Training

Foster Business Continuity and Resilience With Peer-to-Peer Learning

By

Dickens Aubourg

| May 19, 2020

Your employees hold vital institutional knowledge – about company culture, norms, processes and more – and this critical knowledge differentiates your organization. Without it, your company is less able to achieve intended outcomes.

One way to ensure business continuity and sustainable performance is by implementing peer-to-peer learning. This preserves institutional knowledge and can increase the resiliency and performance of your organization.

Institutional knowledge: vital but vulnerable

Why is peer-to-peer learning an effective option for business success and resiliency? At every level in your organization, employees share the same experiences and challenges. They understand what it takes to keep pace with business demands and market performance, and to make an impact every day. But as the workforce changes, your vital knowledge is vulnerable.

Let’s imagine a company utilizes shadowing as a significant hands-on training element during onboarding. Or an entire department follows protocol for a common procedure, but only a few staff members have the tenure to explain why that process is most effective. Perhaps a customer service team has a top performer or two who typically mentor struggling representatives by coaching them through calls or allowing them to listen in on theirs.

These are all examples of how institutional knowledge gets shared within organizations, but they also show the vulnerability of this information. If the employee who is the safekeeper of this institutional knowledge moves on to another opportunity, that knowledge may be lost for good.

Implementing peer-to-peer learning at scale

First, it is important to recognize peer-to-peer learning is already happening in your organization. Teams share, collaborate and learn from each other every day.

Therefore, you should take advantage of that knowledge exchange. Imagine what can be done by capturing this knowledge via informal video content and making it readily available to your workforce 24/7.

employee receiving peer to peer learning

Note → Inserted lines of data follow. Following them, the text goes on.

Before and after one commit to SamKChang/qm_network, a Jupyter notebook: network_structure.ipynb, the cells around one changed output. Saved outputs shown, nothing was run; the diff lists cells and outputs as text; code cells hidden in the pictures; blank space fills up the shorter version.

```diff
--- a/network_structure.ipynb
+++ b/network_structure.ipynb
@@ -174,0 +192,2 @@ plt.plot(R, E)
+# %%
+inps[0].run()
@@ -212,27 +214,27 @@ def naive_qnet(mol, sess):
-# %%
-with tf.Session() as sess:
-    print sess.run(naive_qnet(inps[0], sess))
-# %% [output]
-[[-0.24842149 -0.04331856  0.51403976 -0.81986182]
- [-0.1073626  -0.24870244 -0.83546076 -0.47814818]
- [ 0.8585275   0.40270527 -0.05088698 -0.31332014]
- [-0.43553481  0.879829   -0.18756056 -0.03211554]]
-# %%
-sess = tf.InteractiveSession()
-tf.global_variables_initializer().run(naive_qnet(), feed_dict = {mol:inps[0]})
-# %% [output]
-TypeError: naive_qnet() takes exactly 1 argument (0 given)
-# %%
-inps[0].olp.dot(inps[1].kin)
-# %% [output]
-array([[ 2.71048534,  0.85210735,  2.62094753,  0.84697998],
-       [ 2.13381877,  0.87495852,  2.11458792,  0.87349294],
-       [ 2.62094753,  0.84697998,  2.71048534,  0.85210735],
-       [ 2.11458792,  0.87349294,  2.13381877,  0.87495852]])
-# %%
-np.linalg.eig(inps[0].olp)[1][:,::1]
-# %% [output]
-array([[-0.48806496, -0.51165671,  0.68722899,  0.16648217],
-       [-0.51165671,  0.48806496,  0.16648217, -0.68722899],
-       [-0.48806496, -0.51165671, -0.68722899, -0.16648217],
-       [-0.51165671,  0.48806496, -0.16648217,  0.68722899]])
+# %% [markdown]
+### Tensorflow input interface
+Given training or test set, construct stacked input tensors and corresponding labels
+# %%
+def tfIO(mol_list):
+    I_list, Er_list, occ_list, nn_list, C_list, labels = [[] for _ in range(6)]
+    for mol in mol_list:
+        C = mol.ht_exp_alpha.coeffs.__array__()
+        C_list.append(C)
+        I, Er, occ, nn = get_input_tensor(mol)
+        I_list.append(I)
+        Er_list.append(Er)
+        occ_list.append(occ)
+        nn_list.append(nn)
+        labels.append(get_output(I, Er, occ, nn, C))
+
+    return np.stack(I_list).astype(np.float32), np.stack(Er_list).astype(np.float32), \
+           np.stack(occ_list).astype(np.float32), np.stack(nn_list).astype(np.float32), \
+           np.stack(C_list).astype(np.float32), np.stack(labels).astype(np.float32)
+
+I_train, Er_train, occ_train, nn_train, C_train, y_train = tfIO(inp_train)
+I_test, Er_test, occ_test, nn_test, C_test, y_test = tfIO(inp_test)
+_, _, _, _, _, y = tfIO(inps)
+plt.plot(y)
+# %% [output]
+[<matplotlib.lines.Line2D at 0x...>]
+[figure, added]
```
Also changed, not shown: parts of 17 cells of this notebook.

Peer-to-peer learning meets the need for scalable training and development options, according to John Hagel, co-founder of Deloitte’s Center for the Edge. Hagel states that “scalable learning is the power of harnessing a large network of peers to learn faster than we could ever hope to learn on our own.”

Peer learning can take on many forms. For example, presenting a real work problem to team members and having them solve it together creates a hands-on, collaborative learning opportunity. This can have a greater impact than taking an unrelated training that requires translating knowledge into practice back on the job.

Starting small to learn before scaling is key. Identify teams within your organization that naturally work within a peer-learning framework to solve problems and have them capture how they facilitate the knowledge exchange. Also, it is important for employees to understand the “what’s in it for me” and the connection to key performance measures.

Mentoring is another way to implement peer learning by pairing two people with different skill sets so each can teach the other something new. If an employee has strong technical skills like software development, but lacks soft skills like conflict management, consider partnering him with an employee who has demonstrated the ability to manage relationships. The pairing will be beneficial for both.

Organizations can also have their subject-matter experts create curated content on the best ways to learn their areas of expertise. This can be especially critical to retaining business knowledge in industries with high turnover, and also for quickly onboarding new hires. (This comes into play particularly with remote onboarding.)

For new and existing employees, technology that allows for quick, specific tutorials to be shared across teams, departments or the entire company makes it possible to efficiently communicate the practices and findings of your top performers at scale.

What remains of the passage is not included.